Tuesday, August 21, 2007


Also know as: Omaret Yacoubian
In Arabic with English subtitles

Erected in downtown Cairo in 1934, the Yacoubian apartment building was one of the largest, most luxurious edifices of its day. Over the years, however, the building fell into disrepair, and the rooftop dwellings that had been used as servants' quarters were rented out to the destitute and downtrodden. Thus the edifice named for its Armenian builder came to represent a cross-section of Egyptian society.

Pasha was a high rank in the Ottoman Empire, typically granted to governors and generals. Although the word now serves as a non-hereditary title, English speakers have commonly used Pasha as if it formed part of a personal name, as for instance in Zaki Pasha.
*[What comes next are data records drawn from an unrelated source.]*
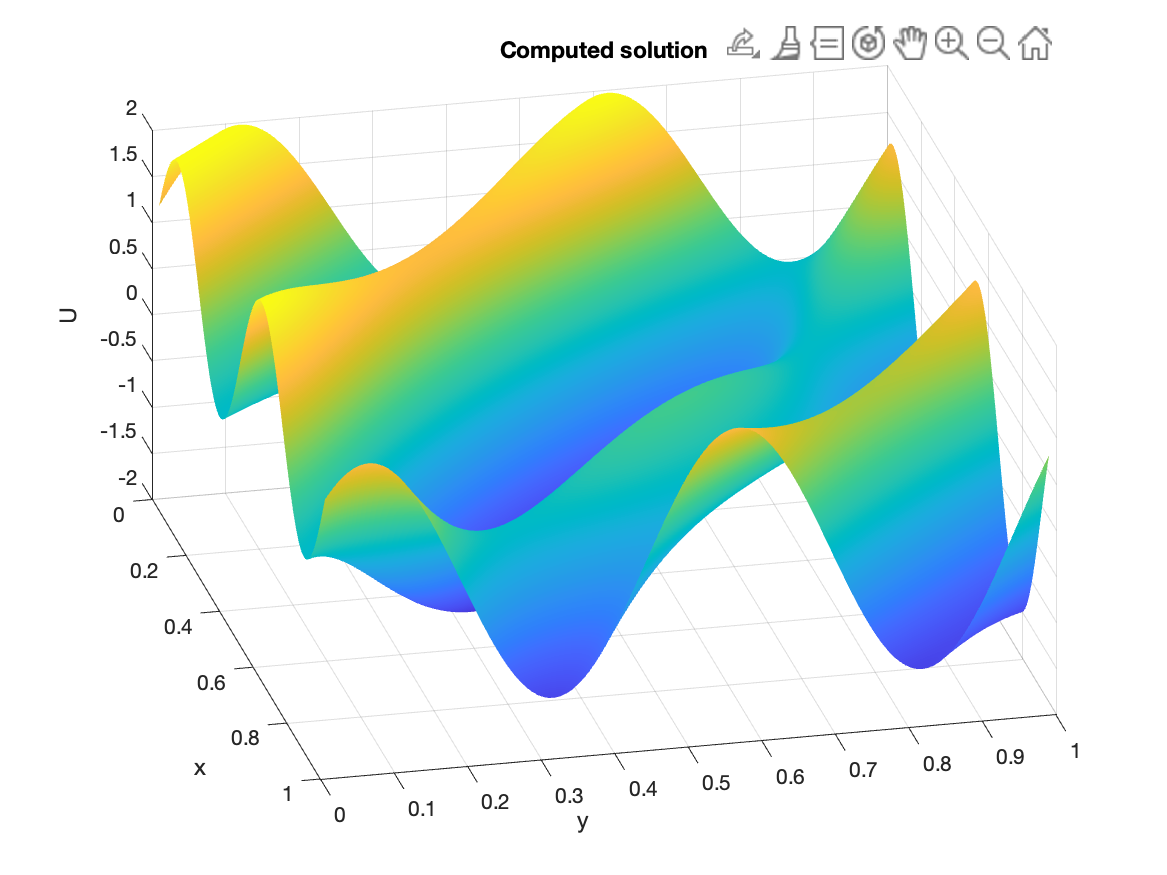
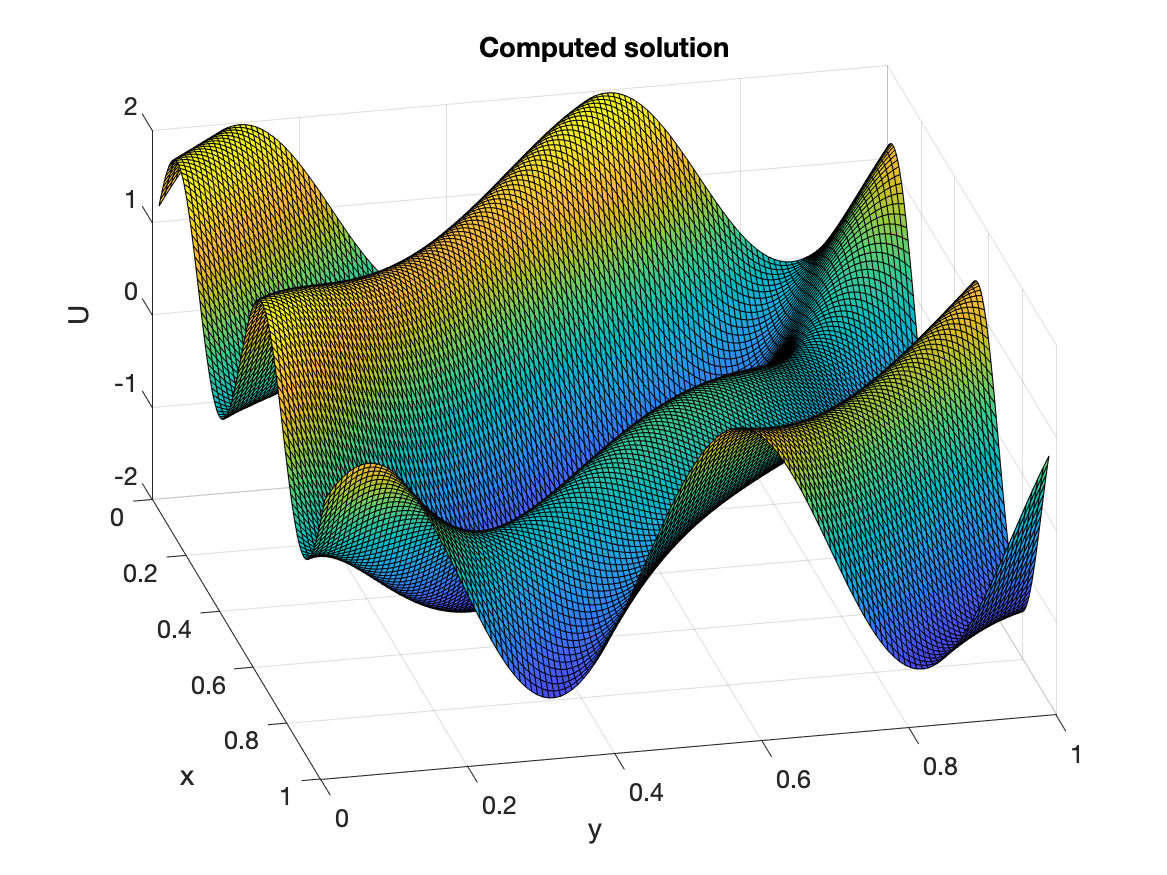
Nothing really

diff --git a/VCycle.m b/VCycle.m
@@ -1,44 +1,44 @@
 function Unew=VCycle(U, F, l, omega, nsmooth)
-% Approximately solve: A*U = F
-m = 2^l-1;
-h = 1.0/(m+1);
-l2m = log2(m+1);
-assert(l2m==round(l2m));
-assert(length(U)==m*m);
-if(l==1)  % if we are at the coarsest level
-    % TODO: solve the only remaining equation directly!
-    U_J = - 1/4*F*h^2;
-    %Unew = (1-omega)*U + omega*U_J
-    Unew = U_J;
-else
-    % 1. TODO: pre-smooth the error
-    %    perform <nsmooth> Jacobi iterations
-    for i = 1:nsmooth
-        U = smooth(U, omega, m, F);
+    % Approximately solve: A*U = F
+    m = 2^l-1;
+    h = 1.0/(m+1);
+    l2m = log2(m+1);
+    assert(l2m==round(l2m));
+    assert(length(U)==m*m);
+    if(l==1)  % if we are at the coarsest level
+        % TODO: solve the only remaining equation directly!
+        U_J = - 1/4*F*h^2;
+        %Unew = (1-omega)*U + omega*U_J
+        Unew = U_J;
+    else
+        % 1. TODO: pre-smooth the error
+        %    perform <nsmooth> Jacobi iterations
+        for i = 1:nsmooth
+            U = smooth(U, omega, m, F);
+        end
+        
+        % 2. TODO: calculate the residual
+        residual_ = F + Amult(U, m);
+        %plotU(m,residual_);
+        % 3. TODO: coarsen the residual
+        res_coarse = coarsen(residual_, m);
+        res_coarse = res_coarse(:);
+        
+        % 4. recurse to Vcycle on a coarser grid
+        e = zeros((m-1)/2 * (m-1)/2,1);
+        error_estimate = VCycle(e, -res_coarse, l-1, omega, nsmooth);
+        
+        % 5. TODO: interpolate the error
+        error_est_intplt = interpolate(error_estimate, (m-1)/2);
+        
+        % 6. TODO: update the solution given the interpolated error
+        U = U - error_est_intplt;
+        
+        % 7. TODO: post-smooth the error
+        for i = 1:nsmooth
+            U = smooth(U, omega, m, F);
+        end
+        Unew = U;
     end
-    
-    % 2. TODO: calculate the residual
-    residual_ = F + Amult(U, m);
-    %plotU(m,residual_);
-    % 3. TODO: coarsen the residual
-    res_coarse = coarsen(residual_, m);
-    res_coarse = res_coarse(:);
-    
-    % 4. recurse to Vcycle on a coarser grid
-    e = zeros((m-1)/2 * (m-1)/2,1);
-    error_estimate = VCycle(e, -res_coarse, l-1, omega, nsmooth);
-    
-    % 5. TODO: interpolate the error
-    error_est_intplt = interpolate(error_estimate, (m-1)/2);
-    
-    % 6. TODO: update the solution given the interpolated error
-    U = U - error_est_intplt;
-    
-    % 7. TODO: post-smooth the error
-    for i = 1:nsmooth
-        U = smooth(U, omega, m, F);
-    end
-    Unew = U;
-end
 end
 

diff --git a/constructJacobianNew.m b/constructJacobianNew.m
@@ -1,19 +1,24 @@
 function [J] = constructJacobianNew(U,h,epsilon)
 
+    % Constructs Jacobian matrix of the discretization used in Exercise 2a
     n = length(U)-2;
     
     J = zeros(n,n);
 
+    % Iterating through every row
     for i = 1:n
 
         uidx = i+1;
         
+        % Element in lower diagonal
         if i > 1
             J(i,i-1) = epsilon/h^2 - U(uidx)/(2*h);
         end
         
+        % Element in diagonal
         J(i,i) = -2*epsilon/h^2 + (U(uidx+1)-U(uidx-1))/(2*h) - 1;
         
+        % Element in upper diagonal
         if i < n
             J(i,i+1) = epsilon/h^2 + U(uidx)/(2*h);
         end

diff --git a/ex3_multigrid.m b/ex3_multigrid.m
@@ -22,7 +22,7 @@ m=2^L-1;
 epsilon = 1.0E-10;
 
 % reset U to initial value
-U_0 = ones(m*m,1);
+U_0 = zeros(m*m,1);
 U = U_0;
 
 % define omega. 2/3 is derived from plot of eigenvector analysis
@@ -106,7 +106,7 @@ y=linspace(h,1-h,m);
 [X,Y]=meshgrid(x,y);
 surf(X, Y, reshape(U,[m,m])');
 
-shading interp;
+% shading interp;
 title('Computed solution');
 xlabel('x');
 ylabel('y');

diff --git a/constructRhs9.m b/constructRhs9.m
@@ -1,5 +1,6 @@
 function [X,Y,F] = constructRhs9(m,f,g,flag)
-
+    
+    % For testing, it's the exact second order laplacian of f. 
     d2f = @(x,y) 256*pi^2*(4*pi^2*sin(4*pi*(x + y)) + ...
                  (-1/4 + (x^2 + y^2)^2*pi^2)*cos(4*pi*x*y) + ...
                  2*pi*y*sin(4*pi*x*y)*x);

diff --git a/ex3_b.m b/ex3_b.m
@@ -19,7 +19,7 @@ omega = 2/3;
 
 max_steps = 1000;
 
-max_recursions = 12;
+max_recursions = 5;
 iterations_needed = zeros(max_recursions-1);
 
 for L = 2:max_recursions

diff --git a/ex3a.m b/ex3a.m
@@ -1,3 +1,7 @@
+clear
+clc
+close all
+
 % In this exercise we want to test the convergence rate of Matlabs built-in
 % solver.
LE is the abbreviation for livre Ć©gyptienne, French for Egyptian pound. It is also referred to as EGP. Currently 100 EGP = US$17

A Copt is a native Egyptian Christian. Copts are one of the oldest Christian communities in the Middle East. According to ancient tradition, Saint Mark introduced Christianity to the Egyptians shortly after the ascension of Christ during the reign of the Roman Emperor Nero. Although integrated in the larger Egyptian nation, the Copts have survived as a distinct religious community forming today between 10 and 20 percent of the native population.

Upper Egypt is the narrow strip of land that extends from modern-day Aswan to the area just south of Cairo.

Adel Imam: Zaki Pasha, a wealthy bachelor
Essad Youniss: his sister Dalawt
Khaled El Sawy: Hatem Rasheed, a newspaper editor
Nour El Sherif: Haj Azzam, wealthy owner of an upscale car dealership
Mohamed Imam: Taha El-Shazli, the son of the building’s janitor
Hind Sabry: his girlfriend Buthayna (or is it Bosnaina?)
Bassem Samra: a handsome young soldier
Yousra: Christine, French songstress in an upscale restaurant

The length of the movie (almost 3 hours) will no doubt be a deterrent to many considering going to see this wide-ranging view of secular life in modern-day Cairo. My guess is only those who are native to the country or have visited it (I’ve been twice so I guess I qualify on that count) would have the patience to hang in to the end, as there is no evidence of any attempt at serious editing.

Since the plot involves the lives of the building tenants, there’s always something happening so it jumps from one to another and like any good soap-opera, that keeps your interest high.

for some sexuality and violence.

The soldier is wearing a white T-shirt under his pyjamas but a few minutes later when he removes the top of his pj’s somehow the T-shirt has disappeared.

While Taha is being pursued he exits the park and bangs into a panel truck. The camera view shifts from outside to inside the truck and now he’s at least 10’ away from the truck.

When Zaki and Buthayna are returning one evening to his apartment, although it is quiet dark you can see the name of the building on the left-hand side over the entrance to be the Regent Hotel.

Typically the streets of Cairo are teeming with people, cars, buses, trucks (even donkeys) as would be expected of a large metropolitan city with a population of some 16 million. Personally I’ve never seen a street in Cairo that has that “just washed look” . I think the producers have sanitised the city somewhat.

No comments: